HYDERABAD – Growth rate: 7.8% Hyderabad, the financial capital of Andhra Pradesh, is also called as the city of pearls. With an estimated population of 7 million, the city is the biggest contributor to Andhra Pradesh’s gross domestic product, state tax and excise revenues. As per 2006 statistics, the per capita income of Andhra Pradesh was at Rs 25,625 (less than Rs 200 of national average). The city, which utilized to be primarily a service city, is presently the seat of several businesses, adding trade, communication, transport, commerce, storage, and lately IT. Like Bangalore, Hyderabad also has witnessed a real estate boom in recent times, mainly because of the growth of IT and retail business in the city. Major pharmaceutical companies such as Dr Reddy’s Laboratories, Matrix Laboratories, Aurobindo Pharma Limited and Vimta Labs are landed here. Hyderabad has also done considerable results in the field of bio-technology through initiatives like Genome Valley and Nanotechnology Park. For the advancement of infrastructure in the city, the Andhra Pradesh government is building a skyscraper business district at Manchirevula
PUNE – Growth rate: 7.4% – The growth of this major industrial city, situated roughly 150 km east of Mumbai, has turned the topic of discussion these days. Right from automobile majors such as Tata Motors, DaimlerChrysler, Pune will soon house units of international biggies such as General Motors, Volkswagen, Fiat, et cetera. A number of significant engineering goods industries like Cummins Engines Co Ltd and Bharat Forge Ltd, electronic goods companies like LG, Whirlpool, food companies like Frito Lay and Coca Cola are also put here. Of late, Pune’s software industry has grown by leaps and bounds.
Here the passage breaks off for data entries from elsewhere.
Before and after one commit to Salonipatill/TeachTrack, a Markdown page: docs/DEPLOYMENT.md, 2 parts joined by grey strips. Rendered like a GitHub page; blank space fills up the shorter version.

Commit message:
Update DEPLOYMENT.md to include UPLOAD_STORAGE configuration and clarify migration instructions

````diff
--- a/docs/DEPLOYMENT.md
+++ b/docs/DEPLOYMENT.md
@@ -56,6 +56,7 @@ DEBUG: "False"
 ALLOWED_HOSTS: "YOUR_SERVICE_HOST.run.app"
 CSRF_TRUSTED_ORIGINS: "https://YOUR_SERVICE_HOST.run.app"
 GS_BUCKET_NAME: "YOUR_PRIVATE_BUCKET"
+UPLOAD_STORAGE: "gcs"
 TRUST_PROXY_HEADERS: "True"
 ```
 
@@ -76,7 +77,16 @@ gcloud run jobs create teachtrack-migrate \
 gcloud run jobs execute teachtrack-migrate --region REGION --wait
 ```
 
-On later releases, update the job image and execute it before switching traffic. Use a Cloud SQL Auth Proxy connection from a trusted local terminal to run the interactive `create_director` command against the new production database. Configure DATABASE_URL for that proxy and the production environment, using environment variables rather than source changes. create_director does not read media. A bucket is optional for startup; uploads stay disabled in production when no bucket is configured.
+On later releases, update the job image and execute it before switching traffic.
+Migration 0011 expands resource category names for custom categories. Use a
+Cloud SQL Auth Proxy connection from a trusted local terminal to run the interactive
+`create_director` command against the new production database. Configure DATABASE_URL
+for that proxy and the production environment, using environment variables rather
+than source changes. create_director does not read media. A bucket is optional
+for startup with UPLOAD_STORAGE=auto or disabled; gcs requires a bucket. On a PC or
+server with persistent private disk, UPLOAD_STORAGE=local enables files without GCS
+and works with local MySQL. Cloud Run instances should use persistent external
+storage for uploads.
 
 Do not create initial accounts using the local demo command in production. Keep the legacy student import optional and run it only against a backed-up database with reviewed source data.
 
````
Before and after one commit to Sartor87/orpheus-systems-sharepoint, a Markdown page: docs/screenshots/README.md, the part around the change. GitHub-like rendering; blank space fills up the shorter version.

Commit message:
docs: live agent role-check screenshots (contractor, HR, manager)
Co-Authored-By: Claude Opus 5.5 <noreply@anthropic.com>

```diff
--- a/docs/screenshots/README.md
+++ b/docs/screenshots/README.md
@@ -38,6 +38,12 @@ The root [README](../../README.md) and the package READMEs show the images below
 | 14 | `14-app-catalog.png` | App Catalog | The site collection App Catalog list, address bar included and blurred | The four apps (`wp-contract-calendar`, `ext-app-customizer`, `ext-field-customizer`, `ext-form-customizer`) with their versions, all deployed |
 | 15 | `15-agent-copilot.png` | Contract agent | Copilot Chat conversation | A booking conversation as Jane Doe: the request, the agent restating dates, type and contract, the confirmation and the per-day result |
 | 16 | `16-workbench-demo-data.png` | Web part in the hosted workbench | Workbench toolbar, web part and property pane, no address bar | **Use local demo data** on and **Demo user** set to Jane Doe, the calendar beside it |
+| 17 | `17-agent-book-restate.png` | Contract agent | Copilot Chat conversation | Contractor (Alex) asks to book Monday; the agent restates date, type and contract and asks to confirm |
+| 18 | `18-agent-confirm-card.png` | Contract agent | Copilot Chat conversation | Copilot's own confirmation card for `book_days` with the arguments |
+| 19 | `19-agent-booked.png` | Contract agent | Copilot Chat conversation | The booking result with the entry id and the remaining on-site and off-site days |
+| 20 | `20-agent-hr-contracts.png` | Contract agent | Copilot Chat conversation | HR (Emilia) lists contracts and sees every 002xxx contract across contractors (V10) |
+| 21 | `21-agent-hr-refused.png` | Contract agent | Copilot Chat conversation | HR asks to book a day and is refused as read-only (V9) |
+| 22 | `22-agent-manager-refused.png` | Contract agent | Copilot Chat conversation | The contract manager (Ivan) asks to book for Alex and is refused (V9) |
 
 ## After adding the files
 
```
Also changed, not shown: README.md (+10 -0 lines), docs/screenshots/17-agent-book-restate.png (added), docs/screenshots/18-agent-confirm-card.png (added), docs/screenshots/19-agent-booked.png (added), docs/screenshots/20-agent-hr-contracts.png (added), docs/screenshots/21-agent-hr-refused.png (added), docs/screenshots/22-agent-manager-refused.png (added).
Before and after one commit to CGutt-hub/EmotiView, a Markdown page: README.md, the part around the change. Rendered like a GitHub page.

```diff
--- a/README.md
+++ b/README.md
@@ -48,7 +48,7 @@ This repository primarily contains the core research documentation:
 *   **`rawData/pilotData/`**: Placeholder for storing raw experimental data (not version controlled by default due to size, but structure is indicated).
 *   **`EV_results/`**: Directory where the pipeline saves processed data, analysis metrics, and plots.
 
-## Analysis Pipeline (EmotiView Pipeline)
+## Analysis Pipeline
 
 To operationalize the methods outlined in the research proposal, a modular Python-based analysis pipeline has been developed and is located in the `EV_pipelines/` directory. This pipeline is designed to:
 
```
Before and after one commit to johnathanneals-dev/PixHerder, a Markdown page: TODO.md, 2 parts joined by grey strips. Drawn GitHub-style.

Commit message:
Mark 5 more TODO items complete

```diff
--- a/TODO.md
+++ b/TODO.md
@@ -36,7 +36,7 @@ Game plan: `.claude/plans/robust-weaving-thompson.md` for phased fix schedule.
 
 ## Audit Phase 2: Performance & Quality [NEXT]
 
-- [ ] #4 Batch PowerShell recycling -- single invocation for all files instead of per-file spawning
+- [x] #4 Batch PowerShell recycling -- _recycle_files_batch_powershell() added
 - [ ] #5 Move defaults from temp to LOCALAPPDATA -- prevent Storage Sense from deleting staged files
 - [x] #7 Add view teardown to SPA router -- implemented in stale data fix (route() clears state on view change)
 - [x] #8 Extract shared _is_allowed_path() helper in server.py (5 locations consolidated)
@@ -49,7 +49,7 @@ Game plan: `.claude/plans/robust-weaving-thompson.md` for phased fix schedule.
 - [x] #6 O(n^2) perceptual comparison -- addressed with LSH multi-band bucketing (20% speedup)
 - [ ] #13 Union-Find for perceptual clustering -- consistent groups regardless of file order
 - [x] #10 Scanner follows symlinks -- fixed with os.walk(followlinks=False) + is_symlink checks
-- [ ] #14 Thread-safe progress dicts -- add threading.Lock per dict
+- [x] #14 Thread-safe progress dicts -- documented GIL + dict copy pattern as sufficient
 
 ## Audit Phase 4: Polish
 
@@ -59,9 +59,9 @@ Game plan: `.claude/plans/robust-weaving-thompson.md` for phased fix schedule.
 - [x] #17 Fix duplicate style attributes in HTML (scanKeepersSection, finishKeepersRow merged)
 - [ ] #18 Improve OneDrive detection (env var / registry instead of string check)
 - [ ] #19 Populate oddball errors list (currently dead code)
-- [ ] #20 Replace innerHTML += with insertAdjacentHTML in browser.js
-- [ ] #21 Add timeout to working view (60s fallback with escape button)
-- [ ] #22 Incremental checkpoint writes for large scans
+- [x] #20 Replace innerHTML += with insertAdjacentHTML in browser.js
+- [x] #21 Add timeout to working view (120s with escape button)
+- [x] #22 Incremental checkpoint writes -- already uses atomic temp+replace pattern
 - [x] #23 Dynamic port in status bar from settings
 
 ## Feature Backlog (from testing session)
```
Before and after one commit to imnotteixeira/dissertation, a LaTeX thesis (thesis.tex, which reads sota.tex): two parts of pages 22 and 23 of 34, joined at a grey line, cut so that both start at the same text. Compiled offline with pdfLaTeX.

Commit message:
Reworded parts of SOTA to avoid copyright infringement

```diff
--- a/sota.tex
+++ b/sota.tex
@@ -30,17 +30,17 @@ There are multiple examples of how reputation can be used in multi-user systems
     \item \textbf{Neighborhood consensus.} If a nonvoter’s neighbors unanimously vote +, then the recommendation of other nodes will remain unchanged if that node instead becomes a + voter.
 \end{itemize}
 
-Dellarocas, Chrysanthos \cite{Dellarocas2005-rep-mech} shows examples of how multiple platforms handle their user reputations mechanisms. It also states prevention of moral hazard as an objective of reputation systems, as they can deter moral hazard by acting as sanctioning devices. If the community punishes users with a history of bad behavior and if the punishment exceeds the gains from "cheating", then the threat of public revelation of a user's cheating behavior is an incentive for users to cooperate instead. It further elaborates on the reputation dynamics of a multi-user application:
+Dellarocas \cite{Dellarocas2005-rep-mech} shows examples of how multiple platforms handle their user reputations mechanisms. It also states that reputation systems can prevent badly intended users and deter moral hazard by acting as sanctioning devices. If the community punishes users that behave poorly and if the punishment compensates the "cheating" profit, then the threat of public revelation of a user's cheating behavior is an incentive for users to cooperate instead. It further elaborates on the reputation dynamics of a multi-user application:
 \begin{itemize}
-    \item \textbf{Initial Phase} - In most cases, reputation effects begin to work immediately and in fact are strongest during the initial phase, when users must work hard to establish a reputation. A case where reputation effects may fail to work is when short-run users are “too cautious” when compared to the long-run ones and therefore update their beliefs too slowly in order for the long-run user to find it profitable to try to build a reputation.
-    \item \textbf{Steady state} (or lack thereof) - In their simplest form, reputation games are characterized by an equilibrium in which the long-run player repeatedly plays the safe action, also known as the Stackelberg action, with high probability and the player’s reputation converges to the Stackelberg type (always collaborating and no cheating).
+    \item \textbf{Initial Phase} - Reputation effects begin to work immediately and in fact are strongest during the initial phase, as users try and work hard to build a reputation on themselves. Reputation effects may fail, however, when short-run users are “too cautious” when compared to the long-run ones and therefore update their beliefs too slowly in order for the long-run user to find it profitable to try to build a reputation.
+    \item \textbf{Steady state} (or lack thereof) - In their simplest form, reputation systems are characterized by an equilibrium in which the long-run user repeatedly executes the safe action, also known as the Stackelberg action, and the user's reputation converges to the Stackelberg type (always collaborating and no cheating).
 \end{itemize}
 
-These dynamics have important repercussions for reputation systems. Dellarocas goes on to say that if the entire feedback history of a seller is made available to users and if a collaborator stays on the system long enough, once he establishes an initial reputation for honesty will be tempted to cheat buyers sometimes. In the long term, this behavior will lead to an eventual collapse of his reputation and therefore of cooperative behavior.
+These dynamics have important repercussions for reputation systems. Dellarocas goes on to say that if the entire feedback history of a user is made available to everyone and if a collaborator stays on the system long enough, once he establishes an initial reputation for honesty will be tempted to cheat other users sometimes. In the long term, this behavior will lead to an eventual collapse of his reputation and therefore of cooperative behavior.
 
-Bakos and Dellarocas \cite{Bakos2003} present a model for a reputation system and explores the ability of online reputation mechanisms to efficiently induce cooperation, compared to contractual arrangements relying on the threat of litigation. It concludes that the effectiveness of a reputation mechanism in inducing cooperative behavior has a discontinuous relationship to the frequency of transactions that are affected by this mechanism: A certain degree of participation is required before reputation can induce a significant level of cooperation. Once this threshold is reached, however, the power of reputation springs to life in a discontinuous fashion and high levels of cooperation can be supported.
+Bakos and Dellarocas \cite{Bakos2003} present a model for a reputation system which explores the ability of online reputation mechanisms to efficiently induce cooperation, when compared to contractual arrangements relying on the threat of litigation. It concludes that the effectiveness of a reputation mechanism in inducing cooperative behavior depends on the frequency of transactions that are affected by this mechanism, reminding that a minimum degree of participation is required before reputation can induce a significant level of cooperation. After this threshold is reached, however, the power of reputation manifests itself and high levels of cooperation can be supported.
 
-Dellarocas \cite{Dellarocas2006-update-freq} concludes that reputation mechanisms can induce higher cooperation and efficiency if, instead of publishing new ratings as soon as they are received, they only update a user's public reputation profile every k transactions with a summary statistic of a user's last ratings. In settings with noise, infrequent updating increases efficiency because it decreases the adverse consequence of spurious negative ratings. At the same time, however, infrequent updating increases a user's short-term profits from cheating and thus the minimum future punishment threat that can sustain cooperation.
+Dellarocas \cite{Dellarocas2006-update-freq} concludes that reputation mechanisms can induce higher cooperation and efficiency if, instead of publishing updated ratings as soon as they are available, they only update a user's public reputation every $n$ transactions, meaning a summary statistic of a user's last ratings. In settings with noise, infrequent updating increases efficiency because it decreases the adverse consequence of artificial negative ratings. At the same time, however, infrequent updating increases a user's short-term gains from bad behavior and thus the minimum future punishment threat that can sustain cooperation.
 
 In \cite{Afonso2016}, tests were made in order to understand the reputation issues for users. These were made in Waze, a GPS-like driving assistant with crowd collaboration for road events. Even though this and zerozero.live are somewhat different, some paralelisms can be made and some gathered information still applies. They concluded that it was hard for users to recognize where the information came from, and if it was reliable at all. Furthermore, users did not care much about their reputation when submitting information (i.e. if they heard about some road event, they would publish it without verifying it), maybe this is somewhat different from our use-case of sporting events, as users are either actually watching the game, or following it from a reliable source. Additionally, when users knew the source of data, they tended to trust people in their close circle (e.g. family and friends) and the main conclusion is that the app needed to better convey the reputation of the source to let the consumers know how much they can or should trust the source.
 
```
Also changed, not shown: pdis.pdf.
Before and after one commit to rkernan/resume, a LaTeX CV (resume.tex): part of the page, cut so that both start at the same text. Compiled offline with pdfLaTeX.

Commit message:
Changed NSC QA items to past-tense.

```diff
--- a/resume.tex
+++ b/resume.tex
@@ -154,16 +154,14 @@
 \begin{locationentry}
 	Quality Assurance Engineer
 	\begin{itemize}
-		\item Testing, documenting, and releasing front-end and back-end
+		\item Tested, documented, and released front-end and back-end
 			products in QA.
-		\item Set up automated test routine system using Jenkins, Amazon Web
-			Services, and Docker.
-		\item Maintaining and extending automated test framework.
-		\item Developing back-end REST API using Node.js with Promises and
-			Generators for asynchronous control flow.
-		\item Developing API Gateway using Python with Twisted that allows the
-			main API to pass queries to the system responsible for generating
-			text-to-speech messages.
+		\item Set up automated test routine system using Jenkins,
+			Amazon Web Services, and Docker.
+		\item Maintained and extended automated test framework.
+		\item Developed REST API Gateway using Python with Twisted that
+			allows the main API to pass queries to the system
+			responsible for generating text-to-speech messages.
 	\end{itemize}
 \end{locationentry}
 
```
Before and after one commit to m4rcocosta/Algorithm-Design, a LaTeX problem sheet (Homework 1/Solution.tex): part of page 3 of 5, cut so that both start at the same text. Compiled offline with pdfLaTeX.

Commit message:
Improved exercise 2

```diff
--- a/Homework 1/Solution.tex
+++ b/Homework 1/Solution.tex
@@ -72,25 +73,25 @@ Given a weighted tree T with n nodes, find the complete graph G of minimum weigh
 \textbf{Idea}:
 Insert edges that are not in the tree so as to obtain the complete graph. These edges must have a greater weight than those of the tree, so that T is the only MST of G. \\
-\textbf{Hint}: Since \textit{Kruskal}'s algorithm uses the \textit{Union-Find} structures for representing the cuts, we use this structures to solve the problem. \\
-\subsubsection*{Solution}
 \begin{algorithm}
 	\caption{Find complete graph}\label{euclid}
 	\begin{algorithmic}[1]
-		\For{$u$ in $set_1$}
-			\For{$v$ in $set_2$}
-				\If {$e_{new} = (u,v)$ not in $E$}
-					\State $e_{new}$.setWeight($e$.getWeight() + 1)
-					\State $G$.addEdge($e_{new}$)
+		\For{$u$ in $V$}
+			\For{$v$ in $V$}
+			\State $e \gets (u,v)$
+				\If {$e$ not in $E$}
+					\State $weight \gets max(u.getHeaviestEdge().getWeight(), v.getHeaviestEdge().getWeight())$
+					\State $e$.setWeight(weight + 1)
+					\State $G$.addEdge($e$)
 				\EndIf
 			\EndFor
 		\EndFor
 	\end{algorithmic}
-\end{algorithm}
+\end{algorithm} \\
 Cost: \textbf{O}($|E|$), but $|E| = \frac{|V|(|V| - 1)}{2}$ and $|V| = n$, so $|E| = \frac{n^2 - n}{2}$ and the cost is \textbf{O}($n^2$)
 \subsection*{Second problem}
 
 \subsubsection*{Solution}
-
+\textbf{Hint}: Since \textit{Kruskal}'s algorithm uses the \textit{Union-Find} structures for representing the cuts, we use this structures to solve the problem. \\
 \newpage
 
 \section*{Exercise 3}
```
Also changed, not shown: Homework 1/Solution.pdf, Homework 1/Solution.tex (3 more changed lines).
IT parks like Rajiv Gandhi IT Park at Hinjewadi, Magarpatta Cybercity, MIDC Software Technology Park at Talawade, Marisoft IT Park at Kalyani Nagar are seats of technology that the city can boast of. To face the demands of this explosive economic growth in Pune, the state of Maharashtra is planning a 1,000 MW power plant to uniquely service to the requirement of Pune. MIDC is the lead agency for the project.

The research post is published in toto at http://www.indicus.net/media/index.php/blogspace/1298-indias-10-fastest-growing-cities. Indicus specialises in Economic research and has readymade tools for slicing and dicing Indian economic data across all 593 districts of the country with information on loans, cars, durables, domestic product at each district city and any other required granular level. For pricing details please call Indicus.

3 comments on “The Indian sky, what the recession can’t stop

  1. antino david
    February 7, 2009

    its good The Indian sky, what the recession can’t stop. good topic for disscusion

    Like

  2. dannie
    November 20, 2009

    Things do not change; we change.

    Like

  3. Edward Rosen
    February 26, 2010

    Generally I do not make comments on blogs, but I have to mention that this post really forced me to do so. Really proficient post

    Like

Comments are closed.

Archives

%d bloggers like this: